> **Input records**:
★ ★ ★ ★ ★ ★ ★

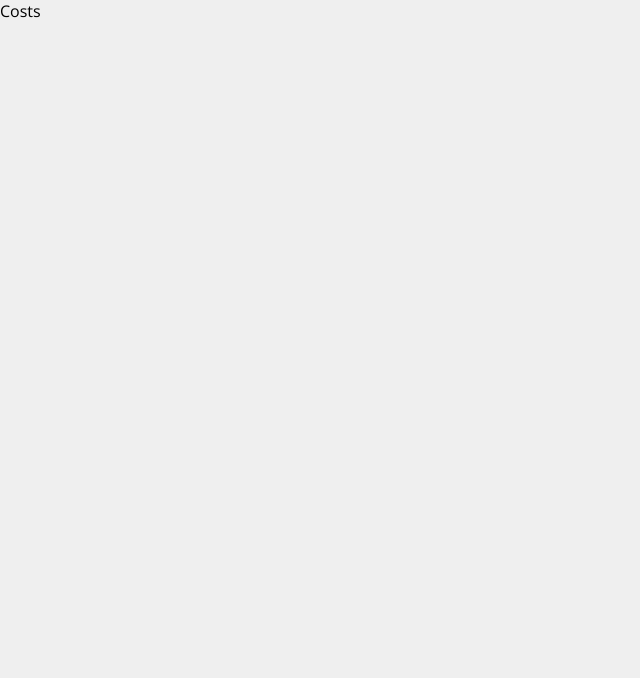
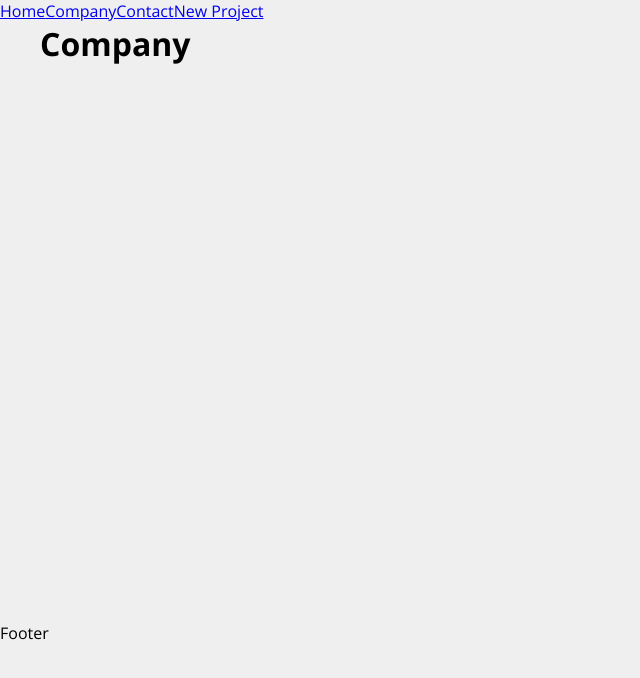
Before and after one commit to ronaldbarbosa/costs, a React (Create React App) app: page /company in a window 1280 px wide. Shown: the top 678 px of the page, without its empty margins (0-640 px from the left). Built offline with nearby package versions, Linux system fonts and the light colour scheme.

Commit message:
Aula 18: Estruturando o projeto

```diff
--- a/src/App.js
+++ b/src/App.js
@@ -1,8 +1,33 @@
+import { BrowserRouter as Router, Route, Routes, Link } from "react-router-dom";
+
+import Home from "./components/pages/Home";
+import Company from "./components/pages/Company";
+import Contact from "./components/pages/Contact";
+import NewProject from "./components/pages/NewProject";
+
+import Container from "./components/layout/Container";
+
 function App() {
   return (
-    <div className="App">
-      <p>Costs</p>
-    </div>
+    <Router>
+      <div>
+        <Link to="/">Home</Link>
+        <Link to="/company">Company</Link>
+        <Link to="/contact">Contact</Link>
+        <Link to="/newproject">New Project</Link>
+      </div>
+
+      <Container customClass="min-height">
+        <Routes>
+          <Route exact path="/" element={ <Home /> } />
+          <Route path="/company" element={ <Company /> } />
+          <Route path="/contact" element={ <Contact /> } />
+          <Route path="newproject" element={ <NewProject /> } />
+        </Routes>
+      </Container>
+
+      <p>Footer</p>
+    </Router>
   );
 }
 
--- /dev/null
+++ b/src/components/layout/Container.js
@@ -0,0 +1,5 @@
+import styles from "./Container.module.css";
+
+export default function Container(props) {
+    return <div className={`${styles.container} ${styles[props.customClass]}`}>{ props.children }</div>
+}
--- /dev/null
+++ b/src/components/layout/Container.module.css
@@ -0,0 +1,20 @@
+.container {
+    width: 1200px;
+    display: flex;
+    justify-content: space-between;
+    margin: 0 auto;
+    flex-wrap: wrap;
+}
+
+.min-height {
+    min-height: 75vh;
+}
+
+.start {
+    justify-content: flex-start;
+}
+
+.column {
+    flex-direction: column;
+    justify-content: flex-start;
+}
--- /dev/null
+++ b/src/components/pages/Company.js
@@ -0,0 +1,3 @@
+export default function Company() {
+    return <h1>Company</h1>
+}
--- /dev/null
+++ b/src/components/pages/Contact.js
@@ -0,0 +1,3 @@
+export default function Contatc() {
+    return <h1>Contact</h1>
+}
--- /dev/null
+++ b/src/components/pages/Home.js
@@ -0,0 +1,3 @@
+export default function Home() {
+    return <h1>Home</h1>
+}
--- /dev/null
+++ b/src/components/pages/NewProject.js
@@ -0,0 +1,3 @@
+export default function NewProject() {
+    return <h1>New Project</h1>
+}
```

★ ★ ★ ★ ★ ★ ★

> **Exercise**: Each record above goes into the copy unchanged; the pictures do not.

> **Solution**:
Before and after one commit to ronaldbarbosa/costs, a React (Create React App) app: page /company in a window 1280 px wide. Shown: the top 678 px of the page, without its empty margins (0-640 px from the left). Built offline with nearby package versions, Linux system fonts and the light colour scheme.

Commit message:
Aula 18: Estruturando o projeto

```diff
--- a/src/App.js
+++ b/src/App.js
@@ -1,8 +1,33 @@
+import { BrowserRouter as Router, Route, Routes, Link } from "react-router-dom";
+
+import Home from "./components/pages/Home";
+import Company from "./components/pages/Company";
+import Contact from "./components/pages/Contact";
+import NewProject from "./components/pages/NewProject";
+
+import Container from "./components/layout/Container";
+
 function App() {
   return (
-    <div className="App">
-      <p>Costs</p>
-    </div>
+    <Router>
+      <div>
+        <Link to="/">Home</Link>
+        <Link to="/company">Company</Link>
+        <Link to="/contact">Contact</Link>
+        <Link to="/newproject">New Project</Link>
+      </div>
+
+      <Container customClass="min-height">
+        <Routes>
+          <Route exact path="/" element={ <Home /> } />
+          <Route path="/company" element={ <Company /> } />
+          <Route path="/contact" element={ <Contact /> } />
+          <Route path="newproject" element={ <NewProject /> } />
+        </Routes>
+      </Container>
+
+      <p>Footer</p>
+    </Router>
   );
 }
 
--- /dev/null
+++ b/src/components/layout/Container.js
@@ -0,0 +1,5 @@
+import styles from "./Container.module.css";
+
+export default function Container(props) {
+    return <div className={`${styles.container} ${styles[props.customClass]}`}>{ props.children }</div>
+}
--- /dev/null
+++ b/src/components/layout/Container.module.css
@@ -0,0 +1,20 @@
+.container {
+    width: 1200px;
+    display: flex;
+    justify-content: space-between;
+    margin: 0 auto;
+    flex-wrap: wrap;
+}
+
+.min-height {
+    min-height: 75vh;
+}
+
+.start {
+    justify-content: flex-start;
+}
+
+.column {
+    flex-direction: column;
+    justify-content: flex-start;
+}
--- /dev/null
+++ b/src/components/pages/Company.js
@@ -0,0 +1,3 @@
+export default function Company() {
+    return <h1>Company</h1>
+}
--- /dev/null
+++ b/src/components/pages/Contact.js
@@ -0,0 +1,3 @@
+export default function Contatc() {
+    return <h1>Contact</h1>
+}
--- /dev/null
+++ b/src/components/pages/Home.js
@@ -0,0 +1,3 @@
+export default function Home() {
+    return <h1>Home</h1>
+}
--- /dev/null
+++ b/src/components/pages/NewProject.js
@@ -0,0 +1,3 @@
+export default function NewProject() {
+    return <h1>New Project</h1>
+}
```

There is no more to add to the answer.